┌─ Exercise input

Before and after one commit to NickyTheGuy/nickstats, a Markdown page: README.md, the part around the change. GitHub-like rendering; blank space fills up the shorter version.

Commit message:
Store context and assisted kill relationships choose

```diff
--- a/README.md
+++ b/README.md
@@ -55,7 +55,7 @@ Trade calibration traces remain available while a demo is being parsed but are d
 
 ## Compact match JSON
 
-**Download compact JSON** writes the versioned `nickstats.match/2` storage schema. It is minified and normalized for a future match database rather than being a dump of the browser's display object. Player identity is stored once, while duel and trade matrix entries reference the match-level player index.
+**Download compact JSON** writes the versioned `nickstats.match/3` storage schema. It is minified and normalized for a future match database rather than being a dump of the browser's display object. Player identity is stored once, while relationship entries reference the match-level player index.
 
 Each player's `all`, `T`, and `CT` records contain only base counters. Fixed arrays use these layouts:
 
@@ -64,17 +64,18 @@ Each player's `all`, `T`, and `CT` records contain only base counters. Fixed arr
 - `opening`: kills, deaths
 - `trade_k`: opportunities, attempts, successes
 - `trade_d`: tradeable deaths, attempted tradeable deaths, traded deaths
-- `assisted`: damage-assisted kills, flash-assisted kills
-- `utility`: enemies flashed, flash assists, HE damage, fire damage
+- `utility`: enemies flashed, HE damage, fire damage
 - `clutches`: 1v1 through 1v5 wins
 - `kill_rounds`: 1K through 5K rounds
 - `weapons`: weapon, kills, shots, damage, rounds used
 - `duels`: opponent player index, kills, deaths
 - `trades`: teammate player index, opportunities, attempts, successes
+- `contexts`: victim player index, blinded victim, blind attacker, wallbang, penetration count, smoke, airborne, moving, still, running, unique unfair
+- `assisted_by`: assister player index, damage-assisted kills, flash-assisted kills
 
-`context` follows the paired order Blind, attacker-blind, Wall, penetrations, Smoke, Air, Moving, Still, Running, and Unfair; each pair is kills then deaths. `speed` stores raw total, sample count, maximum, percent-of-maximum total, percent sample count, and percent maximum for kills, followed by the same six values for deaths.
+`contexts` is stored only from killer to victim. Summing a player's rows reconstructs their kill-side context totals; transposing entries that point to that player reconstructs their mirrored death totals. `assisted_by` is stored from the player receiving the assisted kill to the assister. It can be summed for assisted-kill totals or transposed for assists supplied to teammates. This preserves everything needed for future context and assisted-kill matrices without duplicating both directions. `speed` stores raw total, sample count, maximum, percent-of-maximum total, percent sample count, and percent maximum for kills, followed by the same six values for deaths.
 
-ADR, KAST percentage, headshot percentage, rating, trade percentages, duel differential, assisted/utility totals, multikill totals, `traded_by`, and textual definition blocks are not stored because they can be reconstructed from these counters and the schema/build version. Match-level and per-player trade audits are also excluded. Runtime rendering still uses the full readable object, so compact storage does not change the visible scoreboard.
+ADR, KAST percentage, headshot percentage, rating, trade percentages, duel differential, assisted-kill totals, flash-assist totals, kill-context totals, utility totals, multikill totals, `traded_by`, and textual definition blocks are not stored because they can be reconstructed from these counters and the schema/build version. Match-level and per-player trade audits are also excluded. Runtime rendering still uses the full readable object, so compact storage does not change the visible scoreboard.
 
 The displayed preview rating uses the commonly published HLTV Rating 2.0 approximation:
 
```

└─

# Brief:
Write out all records exactly, keeping every detail.

# Exercise output:
Before and after one commit to NickyTheGuy/nickstats, a Markdown page: README.md, the part around the change. GitHub-like rendering; blank space fills up the shorter version.

Commit message:
Store context and assisted kill relationships choose

```diff
--- a/README.md
+++ b/README.md
@@ -55,7 +55,7 @@ Trade calibration traces remain available while a demo is being parsed but are d
 
 ## Compact match JSON
 
-**Download compact JSON** writes the versioned `nickstats.match/2` storage schema. It is minified and normalized for a future match database rather than being a dump of the browser's display object. Player identity is stored once, while duel and trade matrix entries reference the match-level player index.
+**Download compact JSON** writes the versioned `nickstats.match/3` storage schema. It is minified and normalized for a future match database rather than being a dump of the browser's display object. Player identity is stored once, while relationship entries reference the match-level player index.
 
 Each player's `all`, `T`, and `CT` records contain only base counters. Fixed arrays use these layouts:
 
@@ -64,17 +64,18 @@ Each player's `all`, `T`, and `CT` records contain only base counters. Fixed arr
 - `opening`: kills, deaths
 - `trade_k`: opportunities, attempts, successes
 - `trade_d`: tradeable deaths, attempted tradeable deaths, traded deaths
-- `assisted`: damage-assisted kills, flash-assisted kills
-- `utility`: enemies flashed, flash assists, HE damage, fire damage
+- `utility`: enemies flashed, HE damage, fire damage
 - `clutches`: 1v1 through 1v5 wins
 - `kill_rounds`: 1K through 5K rounds
 - `weapons`: weapon, kills, shots, damage, rounds used
 - `duels`: opponent player index, kills, deaths
 - `trades`: teammate player index, opportunities, attempts, successes
+- `contexts`: victim player index, blinded victim, blind attacker, wallbang, penetration count, smoke, airborne, moving, still, running, unique unfair
+- `assisted_by`: assister player index, damage-assisted kills, flash-assisted kills
 
-`context` follows the paired order Blind, attacker-blind, Wall, penetrations, Smoke, Air, Moving, Still, Running, and Unfair; each pair is kills then deaths. `speed` stores raw total, sample count, maximum, percent-of-maximum total, percent sample count, and percent maximum for kills, followed by the same six values for deaths.
+`contexts` is stored only from killer to victim. Summing a player's rows reconstructs their kill-side context totals; transposing entries that point to that player reconstructs their mirrored death totals. `assisted_by` is stored from the player receiving the assisted kill to the assister. It can be summed for assisted-kill totals or transposed for assists supplied to teammates. This preserves everything needed for future context and assisted-kill matrices without duplicating both directions. `speed` stores raw total, sample count, maximum, percent-of-maximum total, percent sample count, and percent maximum for kills, followed by the same six values for deaths.
 
-ADR, KAST percentage, headshot percentage, rating, trade percentages, duel differential, assisted/utility totals, multikill totals, `traded_by`, and textual definition blocks are not stored because they can be reconstructed from these counters and the schema/build version. Match-level and per-player trade audits are also excluded. Runtime rendering still uses the full readable object, so compact storage does not change the visible scoreboard.
+ADR, KAST percentage, headshot percentage, rating, trade percentages, duel differential, assisted-kill totals, flash-assist totals, kill-context totals, utility totals, multikill totals, `traded_by`, and textual definition blocks are not stored because they can be reconstructed from these counters and the schema/build version. Match-level and per-player trade audits are also excluded. Runtime rendering still uses the full readable object, so compact storage does not change the visible scoreboard.
 
 The displayed preview rating uses the commonly published HLTV Rating 2.0 approximation:
 
```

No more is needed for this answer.